The head supplied by each resistive organ 27, which is transferred to the part 12 a through the sleeve 26, remains prevalently localised in correspondence only with the part 12 a of the involved shaft 12, so that the remaining part of the shaft 12 is not substantially heated, or is heated only to a negligible extent, by the heat supplied by the resistive organ 27. The sleeve 26 preferably extends over a length that is substantially equal, or slightly greater, than the stroke of the shaft 12. Its function is to serve as a thermal diffusion element for the heat supplied by the resistive organ 27 in order to distribute it in nearly uniform fashion over the portion 12 a of the shaft 12.
At the axial ends of each shaft 26, in proximity to the shelves 21 a and 21 b, are associated respective thermal insulation heads 28, made for instance of a thermoplastic material able to withstand high temperature, such as a material known under the commercial name “TekaPeek”.
Between the shaft 12 and the related sleeve 26 is obtained a tubular space in which an air gap is present. In this gap projects a sensitive end of a thermostatic thermocouple or sensor probe 29 mounted on the sleeve 26 in such a way as to traverse it.
The information about the heat measured by each probe 29 is transferred by means of conductors 29 a towards an electronic control unit 36 (shown in FIG. 4) to verify whether the generated heat exceeds a threshold value, in which case the electronic control unit 36 commands the opening of a switching device, described farther on, interposed between the resistive organs 27 and a source of electrical energy supply, until the temperature drops below the threshold, in order to perform a feed-back regulating action on the temperature.
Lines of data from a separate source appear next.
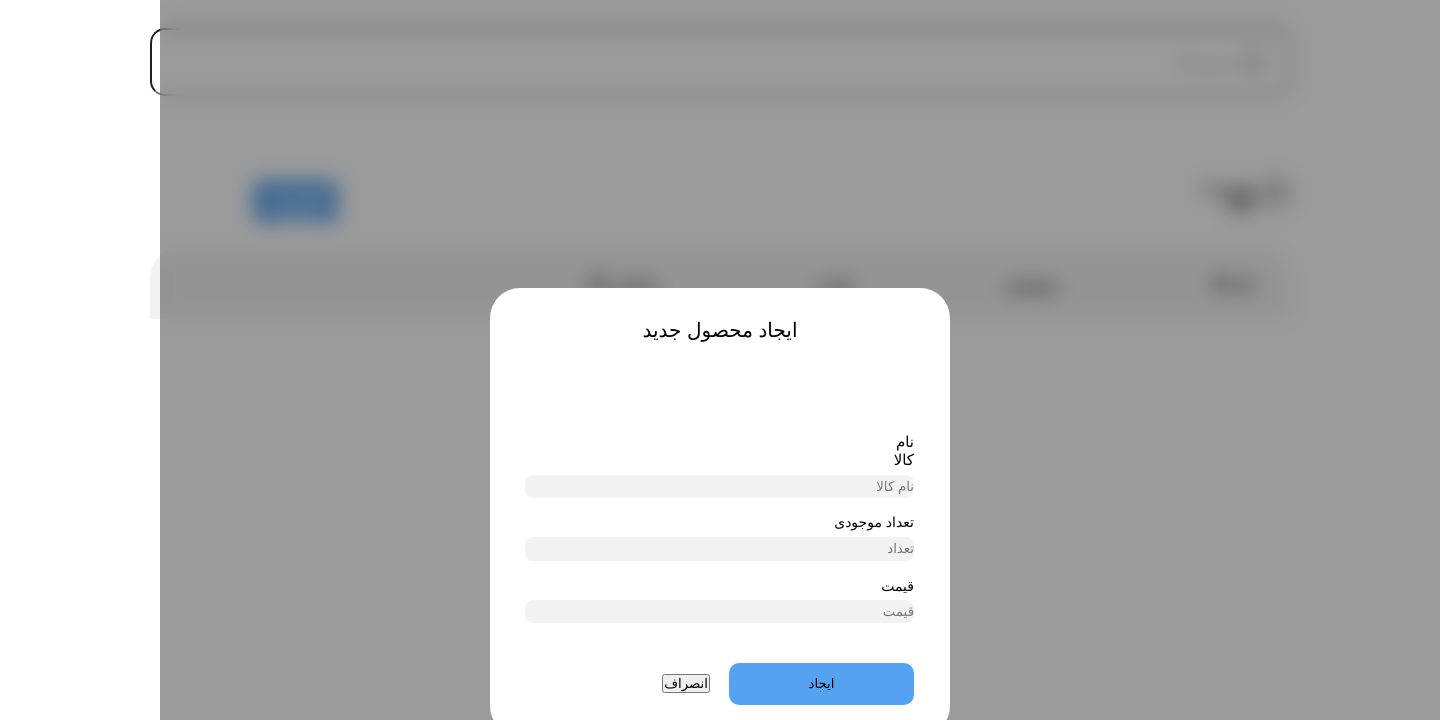
Repository: sobhan-rahimii/project-panel-admin-Next.Js
Page: /dashboard, after clicking the first element matching `button.Dashboard_7644c_addproduct`
These files come from the project's save history. The page is drawn as it stood at one moment and after the next save; the edit follows.
The browser window is 1280 px wide. The page is 1440 px wide, so the pictures cover 1440 px, including what lies to the right of the window. The pictures show the whole page.
The page's requests for data from a server got no answer. The project was rebuilt for these pictures with package versions that can differ from the ones it lists, and the page was loaded fresh each time. The framework's server and built-in components were replaced by stand-ins that run in the browser. No one was signed in, and anything a server would have sent is missing. Also part of the build but not shown: next.config.mjs.

Above is the page before, as saved 2025-09-01 15:53:58.

### pages/_app.js
import "@/styles/globals.css";
import { QueryClient, QueryClientProvider, useQueryClient } from "@tanstack/react-query";

export default function App({ Component, pageProps }) {
  const queryclient =  new QueryClient()

  return (
    <QueryClientProvider client={queryclient} >
      <Component {...pageProps} />
    </QueryClientProvider>
  );
}

### pages/_document.js
import { Html, Head, Main, NextScript } from "next/document";

export default function Document() {
  return (
    <Html lang="fa" dir="rtl">
      <Head />
      <body>
        <Main />
        <NextScript />
      </body>
    </Html>
  );
}

### pages/dashboard.js
import { useRouter } from "next/router";
import React, { useState } from "react";
import { useQuery } from "@tanstack/react-query";
import api from "@/services/axios";
import {
  useAddProducts,
  useFetchProducts,
  useSearchProducts,
} from "@/hooks/queries";
import Image from "next/image";
import styles from "../styles/Dashboard.module.css";
import AddProductModal from "@/components/AddProductModal";

function Dashboard() {
  const [search, setSearch] = useState("");
  const [isOpenModal, setIsOpenModal] = useState(false);
  const [form, setForm] = useState({
    name: "",
    price: "",
    quantity: "",
  });

  const { data: products, isLoading: loading } = useSearchProducts(search);
  console.log({ products });

  const { data, isLoading } = useFetchProducts();
  console.log({ data, isLoading });

  const { mutate } = useAddProducts();
  const submitHandler = async (event) => {
    event.preventDefault();

    mutate({
      name: form.name,
      price: form.price,
      quantity: form.quantity,
    });
    setIsOpenModal(false)
  };

  return (
    <>
      <div>
        <input
          placeholder="جستجو کالا"
          className={styles.search}
          type="text"
          value={search}
          onChange={(e) => setSearch(e.target.value)}
        />
        <Image
          className={styles.icon_search}
          src="/search-normal (1).png"
          width={24}
          height={24}
        />
      </div>
      <div className={styles.flex}>
        <Image
          className={styles.icon}
          src="/setting-3.png"
          width={30}
          height={30}
        />
        <h3 className={styles.title}>مدیرت کالا</h3>
        <button
          onClick={() => setIsOpenModal(true)}
          className={styles.addproduct}
        >
          افزودن محصول
        </button>
      </div>
      <div className={styles.createTable}>
        <table className={styles.trr}>
          <tbody>
            <tr>
              <th className={styles.th1}>نام کالا</th>
              <th className={styles.th2}>موجودی</th>
              <th className={styles.th3}>قیمت</th>
              <th className={styles.th4}>شناسه کالا</th>
              <th></th>
            </tr>
          </tbody>
          {(search ? products?.data : data?.data)?.map((p) => (
            <tr className={styles.tr2}>
              <td className={styles.td1}>{p.name}</td>
              <td className={styles.td2}>{p.quantity}</td>
              <td className={styles.td3}>{p.price}</td>
              <td className={styles.td4}>{p.id}</td>
              <div className={styles.flex1}>
                <td>
                  <button className={styles.btnedit}>
                    <Image
                      className={styles.edit}
                      src="/edit.png"
                      width={20}
                      height={20}
                    />
                    <button className={styles.btndel}>
                      <Image src="/trash.png" width={20} height={20} />
                    </button>
                  </button>
                </td>
              </div>
            </tr>
          ))}
        </table>
        <AddProductModal
          isOpenModal={isOpenModal}
          setIsOpenModal={setIsOpenModal}
          form={form}
          setForm={setForm}
          submitHandler={submitHandler}
        />
      </div>
    </>
  );
}

export default Dashboard;

### services/axios.js
import axios from "axios";
import setCookie from "@/utils/cooki";
import {
  parseCookie,
  parseSetCookie,
} from "next/dist/compiled/@edge-runtime/cookies";
import { getCookie } from "./cookie";

const api = axios.create({
  baseURL: process.env.NEXT_PUBLIC_API_BASE_URL,
  headers: {
    "Content-Type": "application/json",
  },
});


api.interceptors.request.use((request)=>{
    const token = getCookie("token")
    if(token){
        request.headers["Authorization"] = `Bearer ${token}`
    }
    return request
},
(error)=>{
    return Promise.reject(error)
})

export default api;

### hooks/queries.js
import api from "@/services/axios";
import { useMutation, useQuery } from "@tanstack/react-query";

const useFetchProducts = () => {
  const fetchProducts = async () => {
    const res = await api.get("products");
    return res.data;
  };
  return useQuery(["products"], fetchProducts, { refetchInterval: 1 * 1000 });
};

const useAddProducts = () => {
  const addProduct = async (newProduct) => {
    const res = await api.post("products", newProduct);
    return res.data;
  };
  return useMutation(addProduct);
};

const useSearchProducts = (name)=>{
    const fetchSearchProducts = async()=>{
        const res = await api.get(`products?name=${name}`)
        return res.data
    }
    return useQuery(["products",name],fetchSearchProducts)

}

export {useFetchProducts,useAddProducts,useSearchProducts}

### styles/Dashboard.module.css
.search {
  width: 1140px;
  height: 68px;
  border-radius: 15px;
  margin-right: 150px;
  margin-left: 150px;
  margin-top: 28px;
  margin-bottom: 41px;
}
.icon_search {
  position: absolute;
  /* left: 1092px; */
  /* right: 22px; */
  right: 174px;
  top: 50px;
  /* padding-top: 22px; */
  /* padding-right: 22px; */
  /* padding-bottom: 22px; */
  /* padding-left: 1092px; */
}
.search::placeholder {
  width: 70px;
  padding-right: 50px;
}
.flex {
  display: flex;
}
.icon {
  margin-right: 150px;
  margin-top: 41px;
  /* margin-left: 6px;/ */
}
.title {
  margin-top: 41px;
  margin-right: 6px;
  margin-left: 862px;
  /* margin-bottom: 24.36px; */
  line-height: 100%;
}
.addproduct {
  margin-left: 150px;
  margin-top: 42px;
  width: 132px;
  height: 45px;
  cursor: pointer;
  background-color: rgba(85, 163, 240, 1);
  color: rgba(255, 255, 255, 1);
  font-weight: 400;
  font-size: 16px;
  text-align: right;
  border: none;
  border-radius: 10px;
  padding-right: 17px;
  padding-left: 17px;
  padding-bottom: 10px;
  padding-top: 10px;
}

.trr {
  width: 1140px;
  height: 70px;
  background-color: rgba(242, 242, 242, 1);
  margin-right: 150px;
  border-top-left-radius: 30px;
  border-top-right-radius: 30px;
  margin-top: 24px;
  margin-left: 150px;
}
.th1 {
  width: 46px;
  padding-right: 32px;
  white-space: nowrap;
  padding-top: 25px;
  padding-bottom: 23px;

}
.th2 {
  padding-right: 150px;
  width: 57px;
  padding-top: 25px;
  padding-bottom: 23px;

}
.th3 {
  padding-right: 150px;
  padding-top: 25px;
  padding-bottom: 23px;

}
.th4 {
  padding-right: 150px;
  padding-left: 428px;
  padding-top: 25px;
  padding-bottom: 23px;

}
.tr2{
    width: 1140px;
    background-color: rgba(255, 255, 255, 1);

}
.td1{
    font-size: 12px;
    font-weight: 400;
    text-align: right;
    white-space: nowrap ;
    padding-right: 52px;
    padding-top:16 ;
    padding-left: 52px;

}
.td2{
    padding-right: 104px;
    padding-top: 18px;
    padding-bottom: 15px;


}
.td3{
    padding-right: 185px;
    white-space: nowrap;
}
.td4{
    padding-right: 122px;

}

.btnedit{
    margin-left:73px ;
  background: none;
  background-color: none;
  border: none;
  padding-top: 18px;
  /* border:  1px solid rgba(74, 222, 128, 1); */
  cursor: pointer;
  /* color: rgba(74, 222, 128, 1); */
  display: flex;
}
.btndel{
 background: none;
 border: none;
 padding-right: 14px;
 cursor: pointer;
}

### components/AddProductModal.js
import { useAddProducts } from "@/hooks/queries";
import React, { useState } from "react";
import styles from "../styles/AddProductModal.module.css"

function AddProductModal({isOpenModal,setIsOpenModal,form,setForm,submitHandler}) {

    if(!isOpenModal) return



  return (
    <>
      <div className={styles.back}>
        <form className={styles.form} onSubmit={submitHandler}>
          <p className={styles.title}>ایجاد محصول جدید</p>
          <label className={styles.label1}>نام کالا</label>
          <input className={styles.input1}  placeholder="نام کالا" />
          <label className={styles.label2}>تعداد موجودی</label>
          <input className={styles.input2} placeholder="تعداد" />
          <label className={styles.lable3}>قیمت</label>
          <input className={styles.input3} placeholder="قیمت" />
          <div >
            <button className={styles.add} type="submit">ایجاد</button>
            <button className={styles.cancel} onClick={()=>setIsOpenModal(false)}>انصراف</button>
          </div>
        </form>
      </div>
    </>
  );
}

export default AddProductModal;

### services/cookie.js
const  getCookie = (cookieName)=>{
    return document.cookie
    .split(";")
    .find((token)=>token.trim().split("=")[0]=== cookieName)
    ?.split("=")[1]
}

export{getCookie}

### styles/AddProductModal.module.css
.form{
    position: fixed;
    width: 460px;
    height: 448px;
    background-color: rgba(255, 255, 255, 1);
    display: flex;
    flex-direction: column;
    border-radius: 30px;
    /* align-items: center; */
    /* justify-content: center; */

     top: 288px;
    right: 490px;
    left: 490px;
     bottom: 288px;
}
.back{
    position: fixed;
    top: 0;
    left: 0;
    width: 100%;
    height: 100%;
    background-color: rgba(51, 51, 51, 0.49);
    backdrop-filter: blur(10px);
    bottom: 0;
    right: 0;
}
.title{
    text-align: center;
    margin-top: 30px;
    margin-right: 152px;
    margin-left: 152px;
    width: 156px;
    font-weight: 500;
    font-size: 20px;
}
.label1{
    width: 39px;
    margin-right: 36px;
    margin-top: 91px;
    margin-left: 385px;
    font-weight: 500;
    font-size: 15px;
    text-align: right;
}
.input1{
    width: 389px;
    height: 42px;
    background-color: rgba(242, 242, 242, 1);
    margin-right: 36px;
    margin-top: 6px;
    margin-left: 35px;
    border-radius: 8px;
    border: none;
}
.label2{
    width: 81px;
    margin-right: 36px;
    margin-top: 16px;
    margin-left: 343px;
    font-weight: 500;
    font-size: 14px;
    text-align: right;

}
.input2{
    width: 389px;
    height: 42px;
    border-radius: 8px;
    border: none;
    margin-right: 36px;
    margin-left: 35px;
    margin-top: 7px;
    background-color: rgba(242, 242, 242, 1);
}
.lable3{
    width: 33px;
    margin-right: 36px;
    margin-left: 391px;
    margin-top: 17px;
    font-weight: 500;
    font-size: 14px;
    text-align: right;
}
.input3{
    width: 389px;
    height: 42px;
    margin-right: 36px;
    margin-left: 35px;
    margin-top: 6px;
    border-radius: 8px;
    border: none;
    background-color: rgba(242, 242, 242, 1);
}
.add{
    width: 185px;
    height: 42px;
    background-color: rgba(85, 163, 240, 1);
    border: none;
    border-radius: 10px;
    margin-right: 36px;
    margin-top: 40px;
    margin-left: 19px;
    margin-bottom: 31px;
}
.cancel{

}

Loaded but not shown: styles/globals.css (common file); utils/cooki.js (empty)

After the next save:
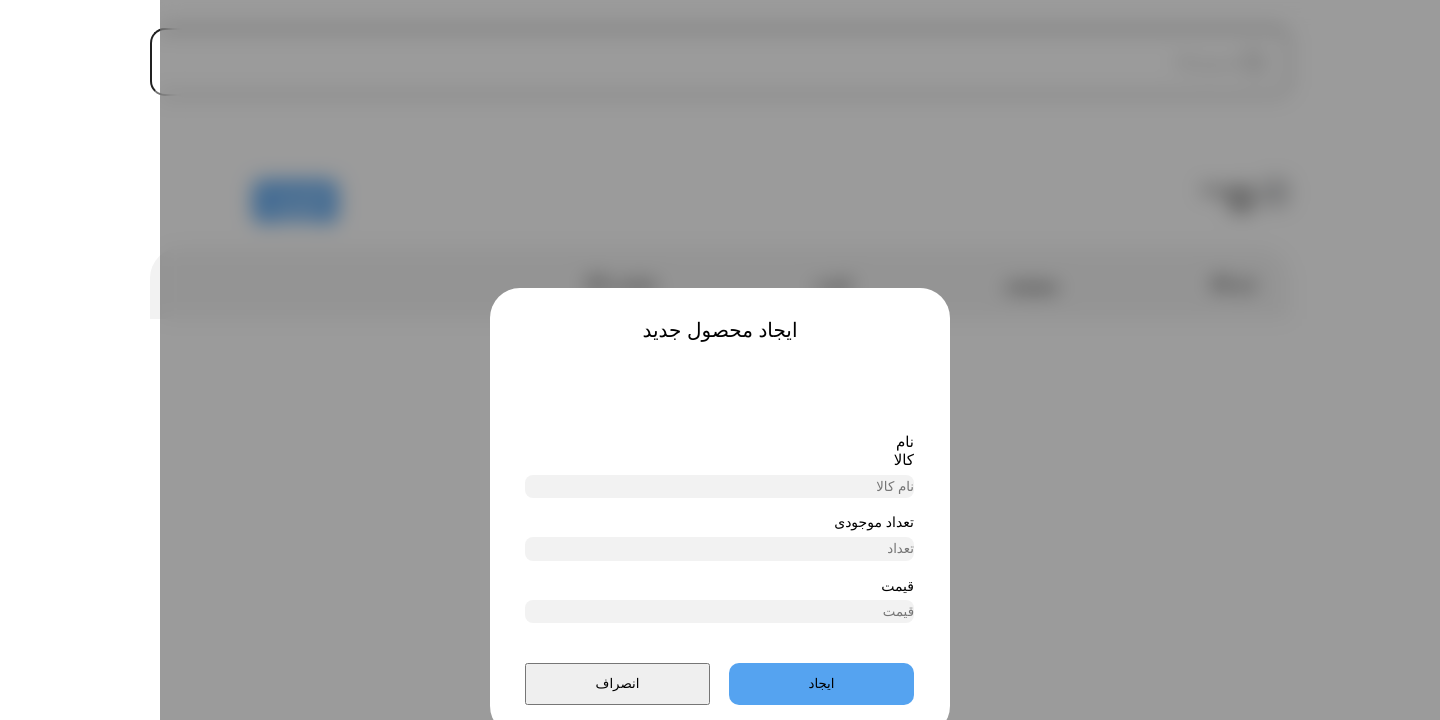
Saved 18 s later.
--- a/styles/AddProductModal.module.css
+++ b/styles/AddProductModal.module.css
@@ -104,5 +104,7 @@
     margin-bottom: 31px;
 }
 .cancel{
+    width: 185px;
+    height: 42px;
 
 }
FIG. 4 shows, by way of example, a block diagram schematically illustrating the main elements of a system for controlling the temperature of the shafts 12 for carrousel capping equipment 1 provided with ten screwing heads 10.
At the sides of each screwing head 10 are present, on one side, a resistive organ 27 and, on the other side, a thermostatic sensor 29.
The information about the temperature measured by each sensor 29 is collected by means of one or more input modules for thermocouples 30, each serving as a collector, and sent to an adapter module 32, for instance with ten inputs and ten digital outputs, of the bus type. Through a rotating distribution module 34, typically of the eight pole mercury type, the signals are then transferred from the rotating part of the equipment 1 to the electronic control unit 36, of the PLC type, associated to the stationary part of the equipment. The input signals to the electronic control unit 36 are processed, for instance by comparing the temperature values measured by the sensors 29 to a pre-set threshold value, to generate digital control signals which in turn are transmitted to the adapter module 32, also through the rotating distribution module 34, and therefrom to modules 40 containing the switching devices. Said switching devices include static relays driven by means of direct current power supply, for instance at 24V, by a source 38 of direct current electrical energy, which also powers the adapter module 32 in a known manner.
The static relays of the modules 40 are operatively interposed between the resistive organs 27 and a source of electrical energy 44, typically of the alternating type at 220V, the source 44 being connected to the modules 40 by means of a rotating distribution module 42 of the type with brushes and with rings.
The modules 40 that contain the static relays can be four in the present case of equipment with ten screwing heads 10, to each whereof are connected two or three resistive organs 27. Each of the static relays of the modules 40, thanks to the fact that it has a settable minimum current threshold, is also able to generate an alarm signal in case of malfunction of a resistive organ 27.